What you will do:
Look for the word "section" in the entries below, then copy every line that has it.

Supplied data Start Marker

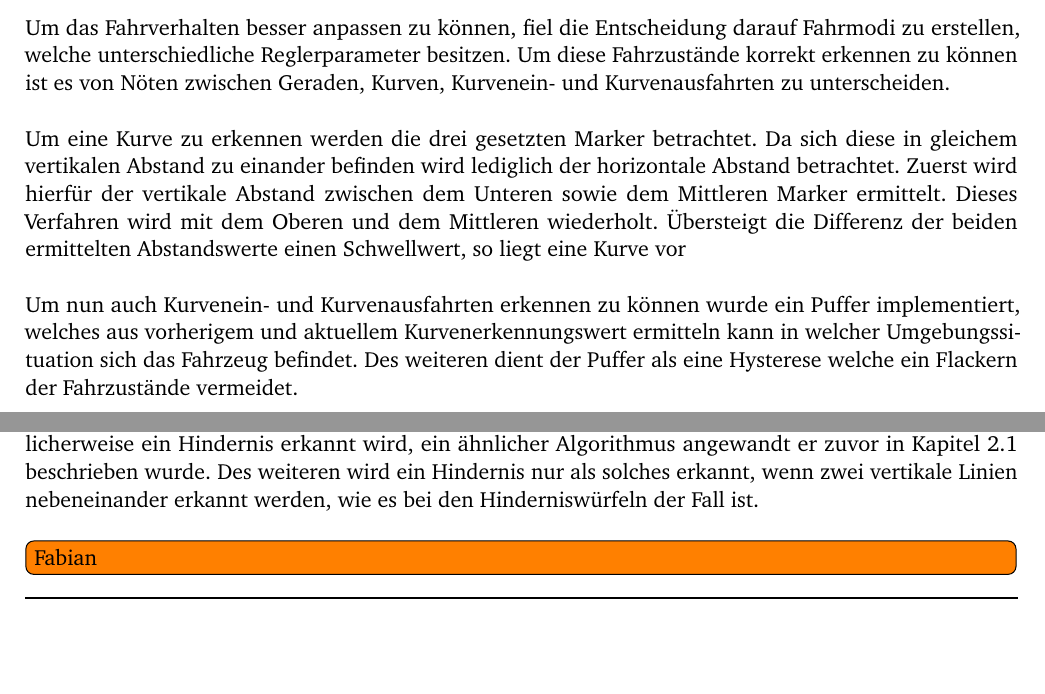
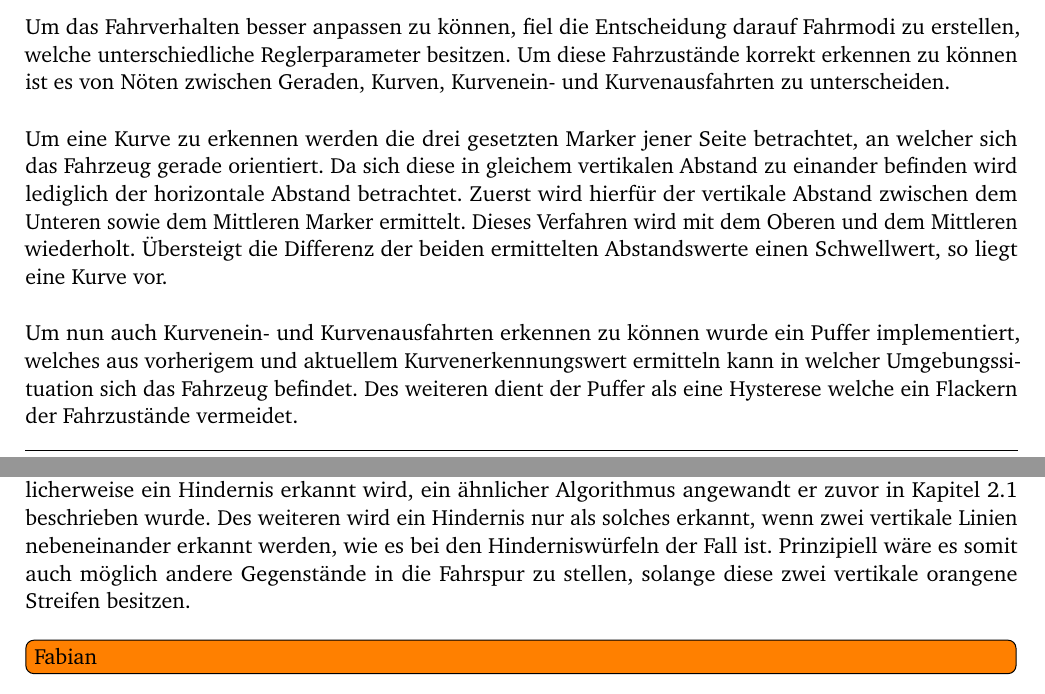
Before and after one commit to ramona3300/AUDO, a LaTeX document (Dokumente/Bericht alt/bericht_header.tex, which reads Dokumente/Bericht alt/Implementierung.tex): two parts of pages 7 and 8 of 14 before the commit and two parts of pages 7 and 8 of 15 after it, joined at a grey line, cut so that both start at the same text, the shorter picture padded with empty space. The pictures show the PDF file Dokumente/Bericht alt/bericht_header.pdf that the author committed with the source.

Commit message:
Some minor changes on impl.tex

```diff
--- a/Dokumente/Bericht alt/Implementierung.tex
+++ b/Dokumente/Bericht alt/Implementierung.tex
@@ -17,7 +17,7 @@ Zur Erkennung der Fahrspuren wurden die Farbwerte der grünen äußeren Fahrbahn
 \label{sec:kurvenerkennung}
 Um das Fahrverhalten besser anpassen zu können, fiel die Entscheidung darauf Fahrmodi zu erstellen, welche unterschiedliche Reglerparameter besitzen. Um diese Fahrzustände korrekt erkennen zu können ist es von Nöten zwischen Geraden, Kurven, Kurvenein- und Kurvenausfahrten zu unterscheiden.
 
-Um eine Kurve zu erkennen werden die drei gesetzten Marker betrachtet. Da sich diese in gleichem vertikalen Abstand zu einander befinden wird lediglich der horizontale Abstand betrachtet. Zuerst wird hierfür der vertikale Abstand zwischen dem Unteren sowie dem Mittleren Marker ermittelt. Dieses Verfahren wird mit dem Oberen und dem Mittleren wiederholt. Übersteigt die Differenz der beiden ermittelten Abstandswerte einen Schwellwert, so liegt eine Kurve vor
+Um eine Kurve zu erkennen werden die drei gesetzten Marker jener Seite betrachtet, an welcher sich das Fahrzeug gerade orientiert. Da sich diese in gleichem vertikalen Abstand zu einander befinden wird lediglich der horizontale Abstand betrachtet. Zuerst wird hierfür der vertikale Abstand zwischen dem Unteren sowie dem Mittleren Marker ermittelt. Dieses Verfahren wird mit dem Oberen und dem Mittleren wiederholt. Übersteigt die Differenz der beiden ermittelten Abstandswerte einen Schwellwert, so liegt eine Kurve vor.
 
 Um nun auch Kurvenein- und Kurvenausfahrten erkennen zu können wurde ein Puffer implementiert, welches aus vorherigem und aktuellem Kurvenerkennungswert ermitteln kann in welcher Umgebungssituation sich das Fahrzeug befindet. Des weiteren dient der Puffer als eine Hysterese welche ein Flackern der Fahrzustände vermeidet.
 
@@ -26,7 +26,7 @@ Um nun auch Kurvenein- und Kurvenausfahrten erkennen zu können wurde ein Puffer
 \section{Erkennung von Hindernissen}
 \label{sec:hinderniserkennung}
 
-Wie auch die Fahrspurerkennung basiert die Hinderniserkennung auf der Filterung der Kamerabilder auf eine spezielle Farbe. Aus diesem Grund wurden die Hinderniswürfel, um sie vom Rest der Kulisse unterscheiden zu können mit orangenem Klebeband versehen. Um sicher zu gehen, dass nicht fälschlicherweise ein Hindernis erkannt wird, ein ähnlicher Algorithmus angewandt er zuvor in Kapitel \ref{sec:spurerkennung} beschrieben wurde. Des weiteren wird ein Hindernis nur als solches erkannt, wenn zwei vertikale Linien nebeneinander erkannt werden, wie es bei den Hinderniswürfeln der Fall ist.
+Wie auch die Fahrspurerkennung basiert die Hinderniserkennung auf der Filterung der Kamerabilder auf eine spezielle Farbe. Aus diesem Grund wurden die Hinderniswürfel, um sie vom Rest der Kulisse unterscheiden zu können mit orangenem Klebeband versehen. Um sicher zu gehen, dass nicht fälschlicherweise ein Hindernis erkannt wird, ein ähnlicher Algorithmus angewandt er zuvor in Kapitel \ref{sec:spurerkennung} beschrieben wurde. Des weiteren wird ein Hindernis nur als solches erkannt, wenn zwei vertikale Linien nebeneinander erkannt werden, wie es bei den Hinderniswürfeln der Fall ist. Prinzipiell wäre es somit auch möglich andere Gegenstände in die Fahrspur zu stellen, solange diese zwei vertikale orangene Streifen besitzen.
 \tod{Fabian}
 
 \section{Kollisionsvermeidung}
```
Also changed, not shown: Dokumente/Bericht alt/bericht_header.pdf, 1 other file.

Supplied data End Marker

Solved problem:
 \section{Erkennung von Hindernissen}
 \section{Kollisionsvermeidung}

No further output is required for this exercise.